The A380s are off for a sojourn in the Mojave desert. The Qantas CEO, Alan Joyce has confirmed this, saying;
“The aircraft are being put into the Mojave desert because it’s better for them to be sitting there. The environment protects the aircraft a lot more, and we have the intention, at the right time, to activate them.”
The Qantas A380s are scattered far and wide
But they aren’t there yet. Right now, the Qantas A380s are scattered far and wide. With a bit of sleuthing, we’ve run down the current locations of each of the 12 A380s.

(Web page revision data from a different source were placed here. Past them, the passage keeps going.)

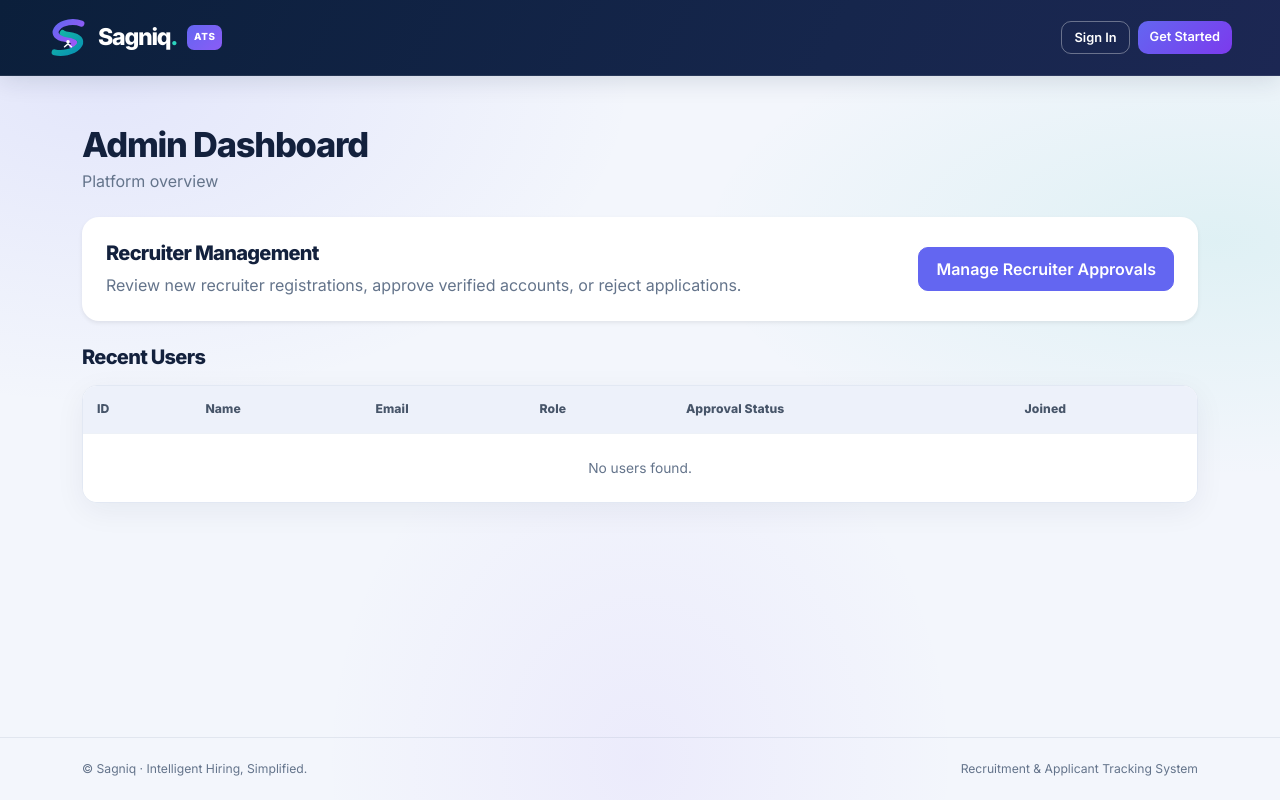
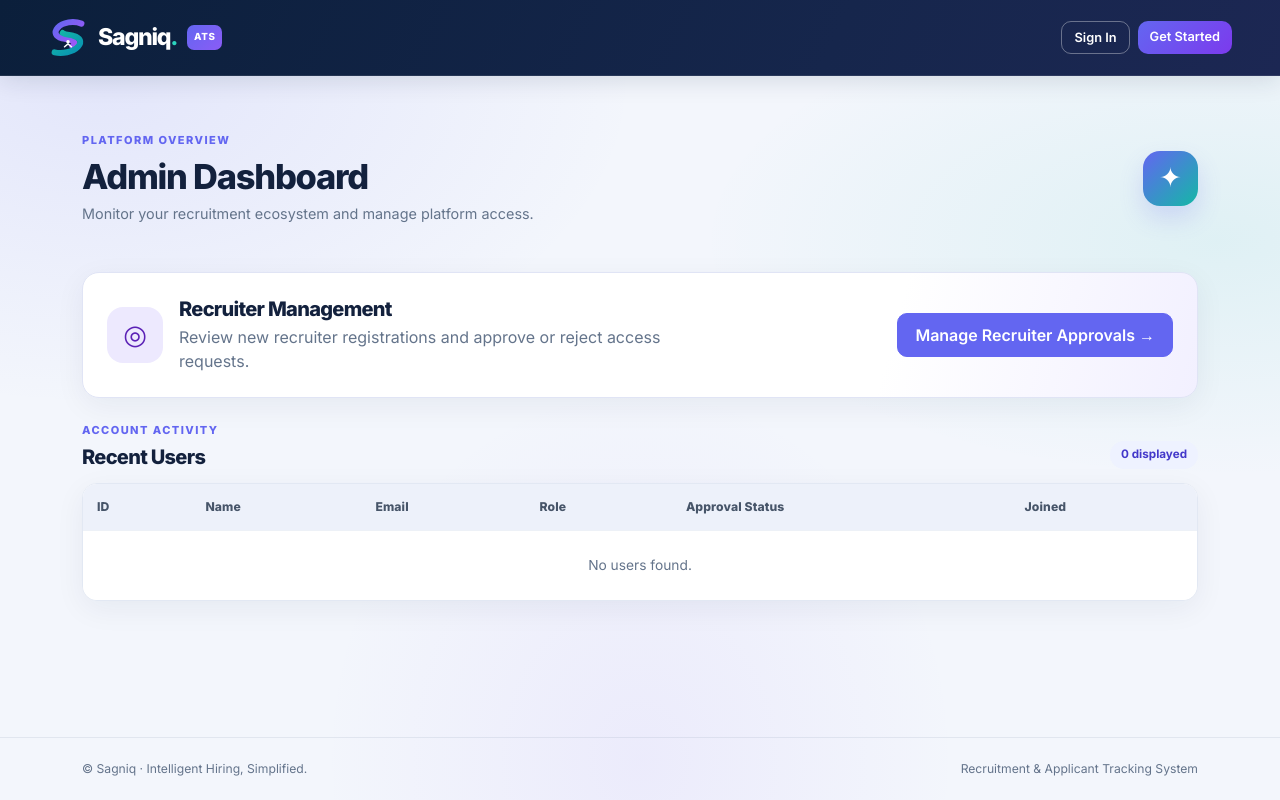
Before and after one commit to Sagnik194/Enterprise-Recruitment-ATS, a FastAPI app: template app/templates/admin.html in a window 1280 px wide. Run offline with FastAPI, Linux system fonts and the light colour scheme; the template is opened without the code that fills it, so the values that code supplies are empty; parts of the project's set-up code (start-up, migrations or seed data) failed here and were passed over.

Commit message:
Redesign Sagniq admin and recruiter dashboards

```diff
--- a/app/static/css/style.css
+++ b/app/static/css/style.css
@@ -914,3 +914,19 @@ details summary::-webkit-details-marker {
         min-height: 0;
     }
 }
+/* Sagniq dashboard enhancements: append to style.css */
+.sagniq-page-header{display:flex;align-items:center;justify-content:space-between;flex-wrap:wrap;gap:18px;margin-bottom:26px;padding:8px 0 14px}
+.sagniq-page-header h2{margin:7px 0 6px}.sagniq-page-header p{margin:0;font-size:.9rem}
+.sagniq-kicker{display:block;color:#6366f1;font-size:.69rem;font-weight:800;letter-spacing:.13em;text-transform:uppercase}
+.sagniq-header-icon{display:grid;place-items:center;width:55px;height:55px;border-radius:17px;background:linear-gradient(135deg,#6366f1,#14b8a6);color:white;font-size:1.7rem;box-shadow:0 12px 25px #6366f130}
+.sagniq-metric{height:100%;min-height:144px;border-top:3px solid #818cf8}
+.sagniq-metric-top{display:flex;align-items:center;justify-content:space-between;gap:8px}
+.sagniq-metric-symbol{display:grid;place-items:center;width:36px;height:36px;border-radius:11px;background:#eef2ff;color:#6366f1;font-size:1.25rem}
+.sagniq-metric h2{margin-top:7px}.sagniq-metric-caption{display:block;color:#94a3b8;font-size:.74rem;margin-top:5px}
+.sagniq-feature-card{background:linear-gradient(105deg,#fff 0%,#fff 72%,#f2f0ff 100%);border:1px solid #e0e4f5!important}
+.sagniq-feature-icon{display:grid;place-items:center;flex:0 0 56px;height:56px;border-radius:16px;background:#ede9fe;color:#5b21b6;font-size:1.7rem}
+.sagniq-section-heading{display:flex;justify-content:space-between;align-items:end;flex-wrap:wrap;gap:12px;margin-bottom:14px}
+.sagniq-section-heading h4{margin:6px 0 0}.sagniq-section-title{margin:25px 0 14px}
+.sagniq-count{display:inline-block;background:#eef2ff;color:#4338ca;border-radius:20px;padding:5px 11px;font-size:.73rem;font-weight:700}
+.sagniq-role{display:inline-block;padding:5px 9px;background:#f1f5f9;border-radius:8px;font-size:.77rem;font-weight:650;color:#334155}
+@media(max-width:575.98px){.sagniq-header-icon{display:none}.sagniq-page-header{margin-bottom:17px}.sagniq-metric{min-height:116px}.sagniq-feature-card .card-body{padding:19px}}
--- a/app/templates/admin.html
+++ b/app/templates/admin.html
@@ -1,193 +1,15 @@
-
 {% extends 'base.html' %}
-
+{% block title %}Admin Dashboard | Sagniq{% endblock %}
 {% block content %}
-
-<!-- ====================================== -->
-<!-- ADMIN DASHBOARD HEADER -->
-<!-- ====================================== -->
-
-<div class="d-flex justify-content-between align-items-center mb-3">
-    <div>
-        <h2 class="mb-1">Admin Dashboard</h2>
-        <p class="text-muted mb-0">
-            Platform overview
-        </p>
-    </div>
+<header class="sagniq-page-header"><div><span class="sagniq-kicker">PLATFORM OVERVIEW</span><h2>Admin Dashboard</h2><p class="text-muted">Monitor your recruitment ecosystem and manage platform access.</p></div><span class="sagniq-header-icon" aria-hidden="true">✦</span></header>
+<div class="row g-3 mb-4">
+{% for name, value in stats.items() %}
+<div class="col-6 col-lg-3"><div class="stat-card sagniq-metric"><div class="sagniq-metric-top"><small>{{ name|title }}</small><span class="sagniq-metric-symbol" aria-hidden="true">{{ {'users':'◎','jobs':'▣','applications':'▤','interviews':'◷'}.get(name,'✦') }}</span></div><h2>{{ value }}</h2><span class="sagniq-metric-caption">Total {{ name|lower }}</span></div></div>
+{% endfor %}
 </div>
-
-
-<!-- ====================================== -->
-<!-- PLATFORM STATISTICS -->
-<!-- ====================================== -->
-
-<div class="row g-3 mb-4">
-
-    {% for name, value in stats.items() %}
-
-    <div class="col-md-3">
-        <div class="stat-card">
-            <small>{{ name|title }}</small>
-            <h2>{{ value }}</h2>
-        </div>
-    </div>
-
-    {% endfor %}
-
-</div>
-
-
-<!-- ====================================== -->
-<!-- PHASE 11: RECRUITER MANAGEMENT -->
-<!-- ====================================== -->
-
-<div class="card shadow-sm border-0 mb-4">
-
-    <div class="card-body p-4">
-
-        <div class="d-flex flex-wrap justify-content-between align-items-center gap-3">
-
-            <div>
-                <h4 class="mb-2">
-                    Recruiter Management
-                </h4>
-
-                <p class="text-muted mb-0">
-                    Review new recruiter registrations,
-                    approve verified accounts,
-                    or reject applications.
-                </p>
-            </div>
-
-            <a href="/admin/recruiters"
-               class="btn btn-primary">
-
-                Manage Recruiter Approvals
-
-            </a>
-
-        </div>
-
-    </div>
-
-</div>
-
-
-<!-- ====================================== -->
-<!-- RECENT USERS -->
-<!-- ====================================== -->
-
-<div class="d-flex justify-content-between align-items-center mb-3">
-
-    <h4 class="mb-0">
-        Recent Users
-    </h4>
-
-</div>
-
-
-<div class="table-responsive">
-
-    <table class="table table-hover align-middle">
-
-        <thead>
-            <tr>
-                <th>ID</th>
-                <th>Name</th>
-                <th>Email</th>
-                <th>Role</th>
-                <th>Approval Status</th>
-                <th>Joined</th>
-            </tr>
-        </thead>
-
-        <tbody>
-
-            {% for u in users %}
-
-            <tr>
-
-                <td>
-                    {{ u.id }}
-                </td>
-
-                <td>
-                    {{ u.full_name }}
-                </td>
-
-                <td>
-                    {{ u.email }}
-                </td>
-
-                <td>
-                    {{ u.role|title }}
-                </td>
-
-                <!-- APPROVAL STATUS -->
-
-                <td>
-
-                    {% if u.role == "recruiter" %}
-
-                        {% if u.approval_status == "approved" %}
-
-                            <span class="badge bg-success">
-                                Approved
-                            </span>
-
-                        {% elif u.approval_status == "pending" %}
-
-                            <span class="badge bg-warning text-dark">
-                                Pending
-                            </span>
-
-                        {% elif u.approval_status == "rejected" %}
-
-                            <span class="badge bg-danger">
-                                Rejected
-                            </span>
-
-                        {% else %}
-
-                            <span class="badge bg-secondary">
-                                Unknown
-                            </span>
-
-                        {% endif %}
-
-                    {% else %}
-
-                        <span class="text-muted">
-                            Not Required
-                        </span>
-
-                    {% endif %}
-
-                </td>
-
-                <td>
-                    {{ u.created_at.strftime('%d %b %Y') }}
-                </td>
-
-            </tr>
-
-            {% else %}
-
-            <tr>
-                <td colspan="6"
-                    class="text-center text-muted py-4">
-
-                    No users found.
-
-                </td>
-            </tr>
-
-            {% endfor %}
-
-        </tbody>
-
-    </table>
-
-</div>
-
+<section class="card sagniq-feature-card mb-4"><div class="card-body"><div class="d-flex flex-wrap justify-content-between align-items-center gap-3"><div class="d-flex align-items-center gap-3"><div class="sagniq-feature-icon" aria-hidden="true">◎</div><div><h4 class="mb-1">Recruiter Management</h4><p class="text-muted mb-0">Review new recruiter registrations and approve or reject access requests.</p></div></div><a href="/admin/recruiters" class="btn btn-primary">Manage Recruiter Approvals <span aria-hidden="true">→</span></a></div></div></section>
+<section class="sagniq-section"><div class="sagniq-section-heading"><div><span class="sagniq-kicker">ACCOUNT ACTIVITY</span><h4>Recent Users</h4></div><span class="sagniq-count">{{ users|length }} displayed</span></div><div class="table-responsive"><table class="table table-hover align-middle"><thead><tr><th scope="col">ID</th><th scope="col">Name</th><th scope="col">Email</th><th scope="col">Role</th><th scope="col">Approval Status</th><th scope="col">Joined</th></tr></thead><tbody>
+{% for u in users %}<tr><td class="text-muted">#{{ u.id }}</td><td><strong>{{ u.full_name }}</strong></td><td>{{ u.email }}</td><td><span class="sagniq-role">{{ u.role|title }}</span></td><td>{% if u.role == 'recruiter' %}{% if u.approval_status == 'approved' %}<span class="badge bg-success">Approved</span>{% elif u.approval_status == 'pending' %}<span class="badge bg-warning text-dark">Pending</span>{% elif u.approval_status == 'rejected' %}<span class="badge bg-danger">Rejected</span>{% else %}<span class="badge bg-secondary">Unknown</span>{% endif %}{% else %}<span class="text-muted">Not required</span>{% endif %}</td><td>{{ u.created_at.strftime('%d %b %Y') }}</td></tr>
+{% else %}<tr><td colspan="6" class="text-center text-muted py-4">No users found.</td></tr>{% endfor %}
+</tbody></table></div></section>
 {% endblock %}
```
Also changed, not shown: app/templates/recruiter.html (+11 -8 lines), app/templates/recruiter_approvals.html (+11 -10 lines).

Three of the A380s are parked in Sydney, and three are in Melbourne. While Melbourne isn’t the A380’s home base, it is a more spacious airport with more room to park planes. There are three A380s in Los Angeles. The refurbishments were taking place in both Dresden and Abu Dhabi. Qantas has left two A380s hanging around Dresden and one parked at Abu Dhabi.

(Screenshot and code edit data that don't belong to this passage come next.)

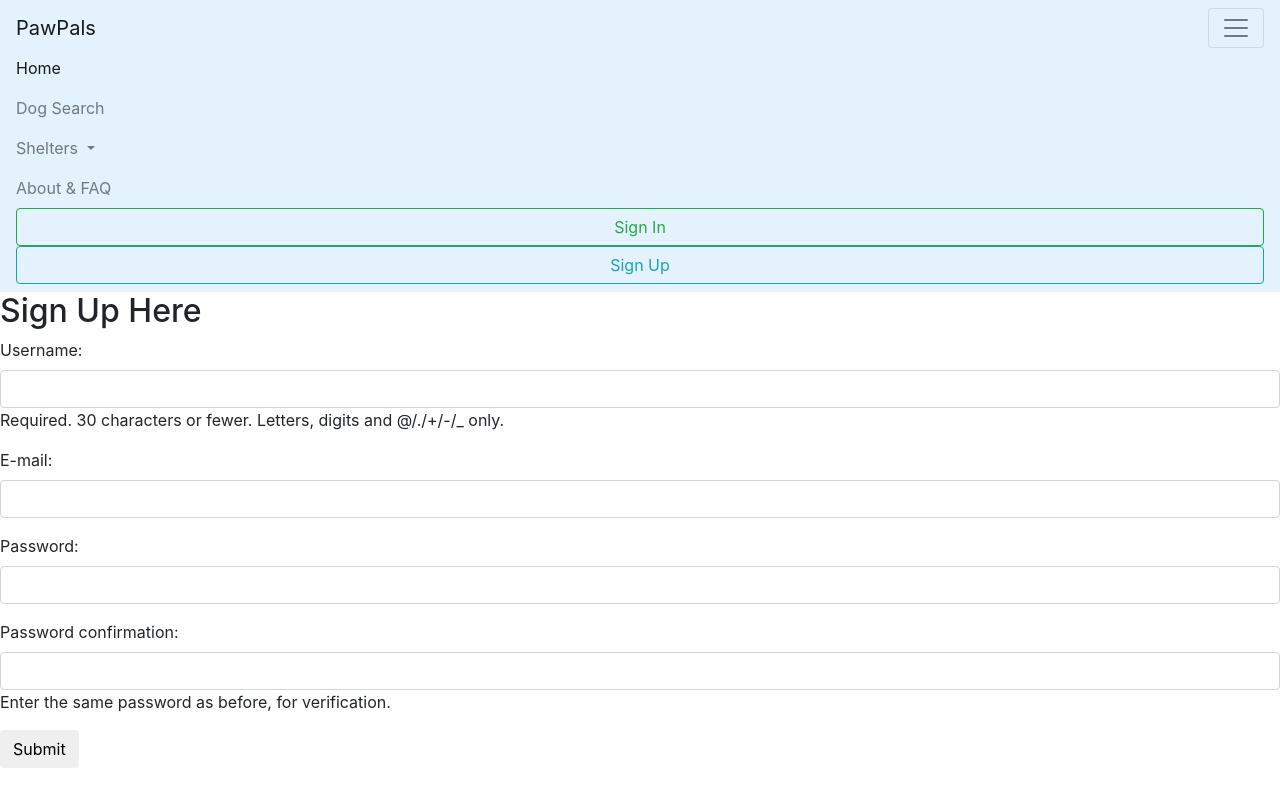
After one commit to ibaiC/PawPals, a Django app: template templates/pawpals/registration.html in a window 1280 px wide, after a click that opens the changed part. The commit adds this page. Run offline with Django 3.2, Linux system fonts and the light colour scheme; the template is opened without the code that fills it, so the values that code supplies are empty; some libraries are stand-ins or nearby versions.

Commit message:
Created base-bootstrap, base home template and login/registration templates

```diff
--- /dev/null
+++ b/templates/pawpals/base_bootstrap.html
@@ -0,0 +1,68 @@
+<!DOCTYPE html>
+{% load staticfiles %}
+{% load pawpals_template_tags %}
+
+<html>
+    <head lang="en">
+        <meta charset="UTF-8">
+       <!-- Latest compiled and minified CSS -->
+<link rel="stylesheet" href="https://maxcdn.bootstrapcdn.com/bootstrap/4.0.0/css/bootstrap.min.css">
+
+<!-- jQuery library -->
+<script src="https://ajax.googleapis.com/ajax/libs/jquery/3.3.1/jquery.min.js"></script>
+
+<!-- Popper JS -->
+<script src="https://cdnjs.cloudflare.com/ajax/libs/popper.js/1.12.9/umd/popper.min.js"></script>
+
+<!-- Latest compiled JavaScript -->
+<script src="https://maxcdn.bootstrapcdn.com/bootstrap/4.0.0/js/bootstrap.min.js"></script>
+
+<nav class="navbar sticky-top navbar-light" style="background-color: #e3f2fd;">
+  <a class="navbar-brand" href="#">PawPals</a>
+  <button class="navbar-toggler" type="button" data-toggle="collapse" data-target="#navbarSupportedContent"
+          aria-controls="navbarSupportedContent" aria-expanded="false" aria-label="Toggle navigation">
+    <span class="navbar-toggler-icon"></span>
+  </button>
+
+  <div class="collapse navbar-collapse" id="navbarSupportedContent">
+    <ul class="navbar-nav mr-auto">
+      <li class="nav-item active">
+        <a class="nav-link" href="#">Home <span class="sr-only">(current)</span></a>
+      </li>
+      <li class="nav-item">
+        <a class="nav-link" href="#">Dog Search</a>
+      </li>
+      <li class="nav-item dropdown">
+        <a class="nav-link dropdown-toggle" href="#" id="navbarDropdown" role="button" data-toggle="dropdown"
+           aria-haspopup="true" aria-expanded="false">
+          Shelters
+        </a>
+        <div class="dropdown-menu" aria-labelledby="navbarDropdown">
+          <a class="dropdown-item" href="#">Shelter1</a>
+          <a class="dropdown-item" href="#">Shelter2</a>
+          <a class="dropdown-item" href="#">Shelter3</a>
+          <a class="dropdown-item" href="#">Shelter4</a>
+        </div>
+      </li>
+      <li class="nav-item">
+        <a class="nav-link" href="#">About & FAQ</a>
+      </li>
+    </ul>
+      <ul class="navbar-nav ml-auto">
+    <a class="btn btn-outline-success" href="#" role="button">Sign In</a>
+    <a class="btn btn-outline-info" href="#" role="button">Sign Up</a>
+      </ul>
+  </div>
+</nav>
+    </head>
+        <title>
+          {% block title_block %}
+          {% endblock %}
+        </title>
+    <body>
+        <div>
+            {% block body_block %}
+            {% endblock %}
+        </div>
+    </body>
+</html>
--- /dev/null
+++ b/templates/pawpals/registration.html
@@ -0,0 +1,38 @@
+{% extends 'pawpals/base_bootstrap.html' %}
+
+{% block body_block %}
+<h2 class="form-signin-heading">Sign Up Here</h2>
+<form role="form" method="post" action=".">
+{% csrf_token %}
+<div class="form-group" >
+<p class="required"><label class="required" for="id_username">
+Username:</label>
+<input class="form-control" id="id_username" maxlength="30"
+name="username" type="text" />
+<span class="helptext">
+Required. 30 characters or fewer. Letters, digits and @/./+/-/_ only.
+</span>
+</p>
+<p class="required"><label class="required" for="id_email">
+E-mail:</label>
+<input class="form-control" id="id_email" name="email"
+type="email" />
+</p>
+<p class="required"><label class="required" for="id_password1">
+Password:</label>
+<input class="form-control" id="id_password1" name="password1"
+type="password" />
+</p>
+<p class="required">
+<label class="required" for="id_password2">
+Password confirmation:</label>
+<input class="form-control" id="id_password2" name="password2"
+type="password" />
+<span class="helptext">
+Enter the same password as before, for verification.
+</span>
+</p>
+</div>
+<button type="submit" class="btn btn-default">Submit</button>
+</form>
+{% endblock %}
```
Also changed, not shown: templates/pawpals/home.html (+10 -9 lines), templates/pawpals/login.html (+17 -14 lines), 2 other files.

The three A380s in Sydney are VH-OQA Nancy-Bird Walton, VH-OQC Paul McGinness, and VH-OQL Phyllis Arnott. VH-OQC last flew on April 1, operating as QF6018 from Melbourne. Both VH-OQA and VH-OQL flew in from Darwin on March 28 and 27, respectively. These flights would have been the tail end of the short but interesting London-Darwin-Sydney QF2 flights.
Sitting out a chilly Melbourne winter are VH-OQE Lawrence Hargrave, VH-OQH Reginald Ansett, and VH-OQK John Duigan / Reginald Duigan. VH-OQE flew in from Los Angeles on March 22, operating as QF94. VH-OQK made a ferry flight from Sydney on April 2, operating as QF6004. VH-OQH made the same flight a few days earlier.
Three Qantas A380s are in Los Angeles
Several Qantas A380s are parked at LAX. These include VH-OQB Hudson Fysh, VH-OQF Charles Kingsford Smith, and VH-OQJ Bert Hinkler. VH-OQF was ferried over from Sydney on March 26, operating as QF6001. VH-OQJ flew the same route two days earlier, touching down into Los Angeles on March 24. When VH-OQB arrived in Los Angeles, we cannot work out, but we do know it has been there since at least mid-March.
The two A380s in Dresden are VH-OQG Charles Ulm and VH-OQI David Warren. VH-OQG has been in Germany since early February, flying in from Singapore as QF6019 on February 2. VH-OQI flew into Dresden on March 23 from Sydney, operating as QF6017. As noted, Dresden was one of two locations where the A380s were getting refurbished. That process was taking about eight weeks per plane and now seems like money ill-spent.
VH-OQD Fergus McMaster flew into Abu Dhabi from Heathrow on March 7 as QF6007. Abu Dhabi was the second spot Qantas was using to refurbish the planes.
Ultimately, the planes will end up in the Mojave desert storage facility. The interesting point is how many A380s Qantas will bring back into service. Not many people think it will be 12. Most pundits reckon the six refurbished A380s might get a second chance, but the others will be put out to pasture. Another nail in the coffin for the Airbus A380?